Give the data again exactly, without images.

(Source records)
# # # # #

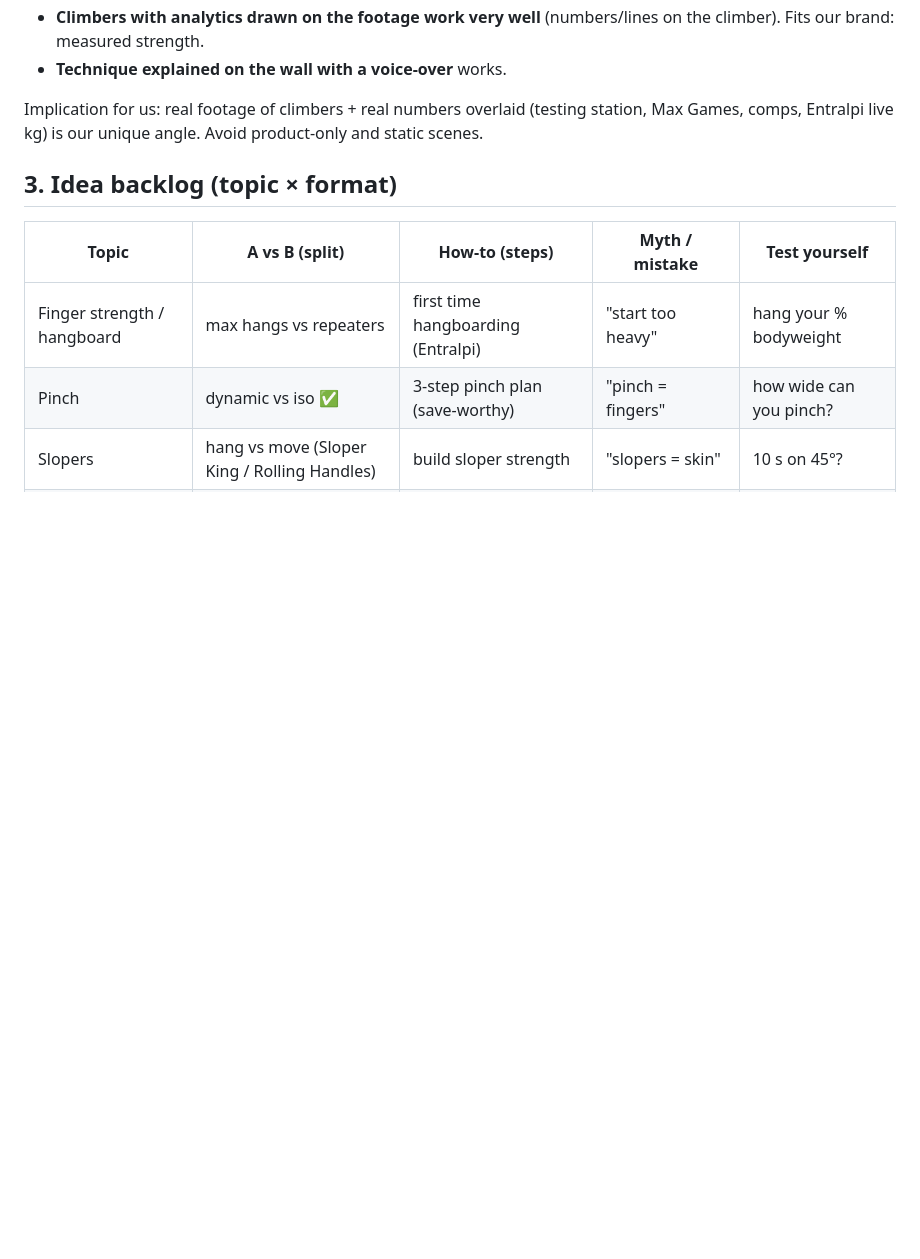
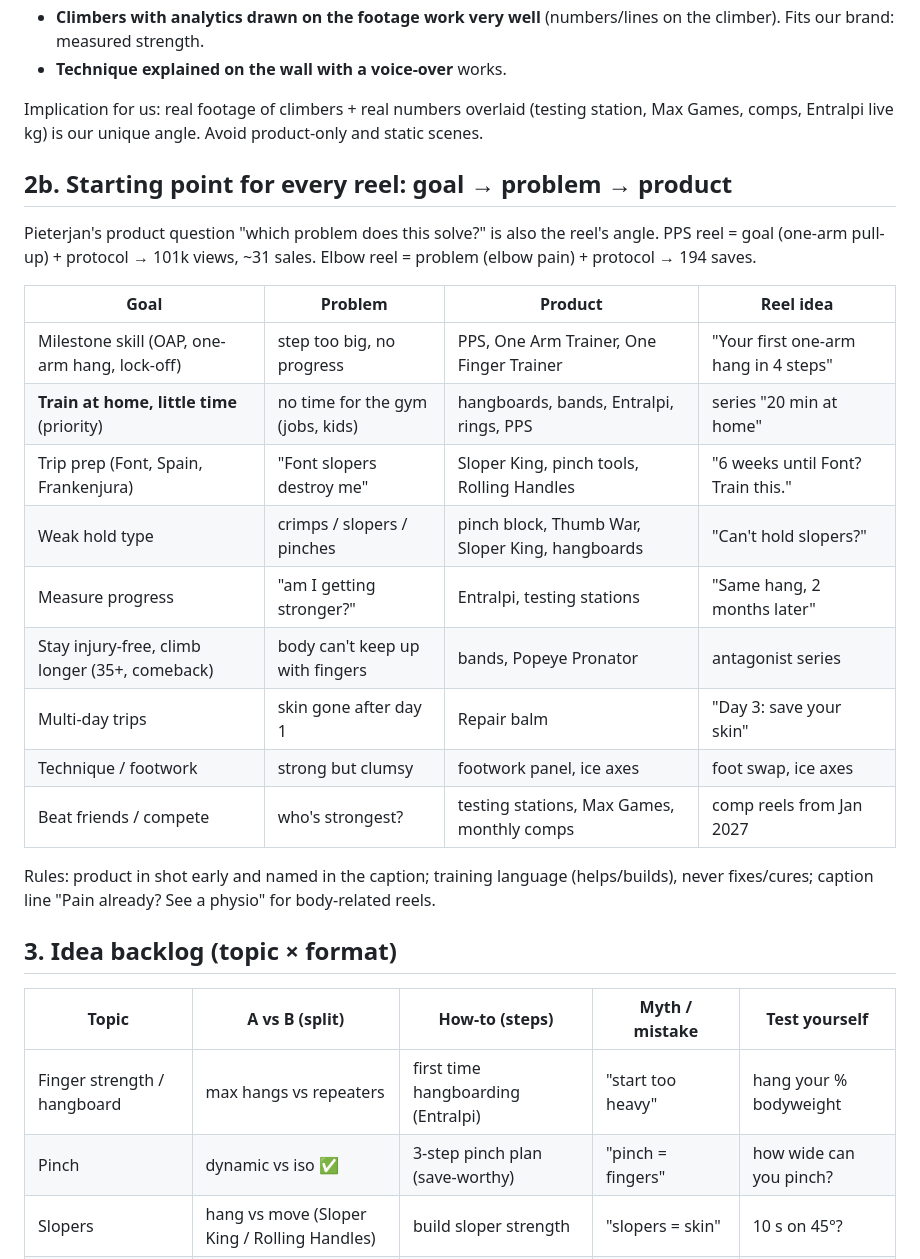
Before and after one commit to PJO-creator/maxclimbing-reels, a Markdown page: ideas.md, the part around the change. Rendered like a GitHub page; blank space fills up the shorter version.

Commit message:
ideas.md: goal-problem-product framework
Co-Authored-By: Claude Opus 5.5 <noreply@anthropic.com>
Claude-Session: https://claude.ai/code/session_01SW23cioTD7Hq5CjXorjxfe

```diff
--- a/ideas.md
+++ b/ideas.md
@@ -56,6 +56,23 @@ Source: Metricool (Instagram), pulled 2026-11-09 (previous pull 2026-11-06). Vie
 - **Technique explained on the wall with a voice-over** works.
 
 Implication for us: real footage of climbers + real numbers overlaid (testing station, Max Games, comps, Entralpi live kg) is our unique angle. Avoid product-only and static scenes.
+
+## 2b. Starting point for every reel: goal → problem → product
+Pieterjan's product question "which problem does this solve?" is also the reel's angle. PPS reel = goal (one-arm pull-up) + protocol → 101k views, ~31 sales. Elbow reel = problem (elbow pain) + protocol → 194 saves.
+
+| Goal | Problem | Product | Reel idea |
+|---|---|---|---|
+| Milestone skill (OAP, one-arm hang, lock-off) | step too big, no progress | PPS, One Arm Trainer, One Finger Trainer | "Your first one-arm hang in 4 steps" |
+| **Train at home, little time** (priority) | no time for the gym (jobs, kids) | hangboards, bands, Entralpi, rings, PPS | series "20 min at home" |
+| Trip prep (Font, Spain, Frankenjura) | "Font slopers destroy me" | Sloper King, pinch tools, Rolling Handles | "6 weeks until Font? Train this." |
+| Weak hold type | crimps / slopers / pinches | pinch block, Thumb War, Sloper King, hangboards | "Can't hold slopers?" |
+| Measure progress | "am I getting stronger?" | Entralpi, testing stations | "Same hang, 2 months later" |
+| Stay injury-free, climb longer (35+, comeback) | body can't keep up with fingers | bands, Popeye Pronator | antagonist series |
+| Multi-day trips | skin gone after day 1 | Repair balm | "Day 3: save your skin" |
+| Technique / footwork | strong but clumsy | footwork panel, ice axes | foot swap, ice axes |
+| Beat friends / compete | who's strongest? | testing stations, Max Games, monthly comps | comp reels from Jan 2027 |
+
+Rules: product in shot early and named in the caption; training language (helps/builds), never fixes/cures; caption line "Pain already? See a physio" for body-related reels.
 
 ## 3. Idea backlog (topic × format)
 
```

# # # # #

Reply »
Before and after one commit to PJO-creator/maxclimbing-reels, a Markdown page: ideas.md, the part around the change. Rendered like a GitHub page; blank space fills up the shorter version.

Commit message:
ideas.md: goal-problem-product framework
Co-Authored-By: Claude Opus 5.5 <noreply@anthropic.com>
Claude-Session: https://claude.ai/code/session_01SW23cioTD7Hq5CjXorjxfe

```diff
--- a/ideas.md
+++ b/ideas.md
@@ -56,6 +56,23 @@ Source: Metricool (Instagram), pulled 2026-11-09 (previous pull 2026-11-06). Vie
 - **Technique explained on the wall with a voice-over** works.
 
 Implication for us: real footage of climbers + real numbers overlaid (testing station, Max Games, comps, Entralpi live kg) is our unique angle. Avoid product-only and static scenes.
+
+## 2b. Starting point for every reel: goal → problem → product
+Pieterjan's product question "which problem does this solve?" is also the reel's angle. PPS reel = goal (one-arm pull-up) + protocol → 101k views, ~31 sales. Elbow reel = problem (elbow pain) + protocol → 194 saves.
+
+| Goal | Problem | Product | Reel idea |
+|---|---|---|---|
+| Milestone skill (OAP, one-arm hang, lock-off) | step too big, no progress | PPS, One Arm Trainer, One Finger Trainer | "Your first one-arm hang in 4 steps" |
+| **Train at home, little time** (priority) | no time for the gym (jobs, kids) | hangboards, bands, Entralpi, rings, PPS | series "20 min at home" |
+| Trip prep (Font, Spain, Frankenjura) | "Font slopers destroy me" | Sloper King, pinch tools, Rolling Handles | "6 weeks until Font? Train this." |
+| Weak hold type | crimps / slopers / pinches | pinch block, Thumb War, Sloper King, hangboards | "Can't hold slopers?" |
+| Measure progress | "am I getting stronger?" | Entralpi, testing stations | "Same hang, 2 months later" |
+| Stay injury-free, climb longer (35+, comeback) | body can't keep up with fingers | bands, Popeye Pronator | antagonist series |
+| Multi-day trips | skin gone after day 1 | Repair balm | "Day 3: save your skin" |
+| Technique / footwork | strong but clumsy | footwork panel, ice axes | foot swap, ice axes |
+| Beat friends / compete | who's strongest? | testing stations, Max Games, monthly comps | comp reels from Jan 2027 |
+
+Rules: product in shot early and named in the caption; training language (helps/builds), never fixes/cures; caption line "Pain already? See a physio" for body-related reels.
 
 ## 3. Idea backlog (topic × format)
 
```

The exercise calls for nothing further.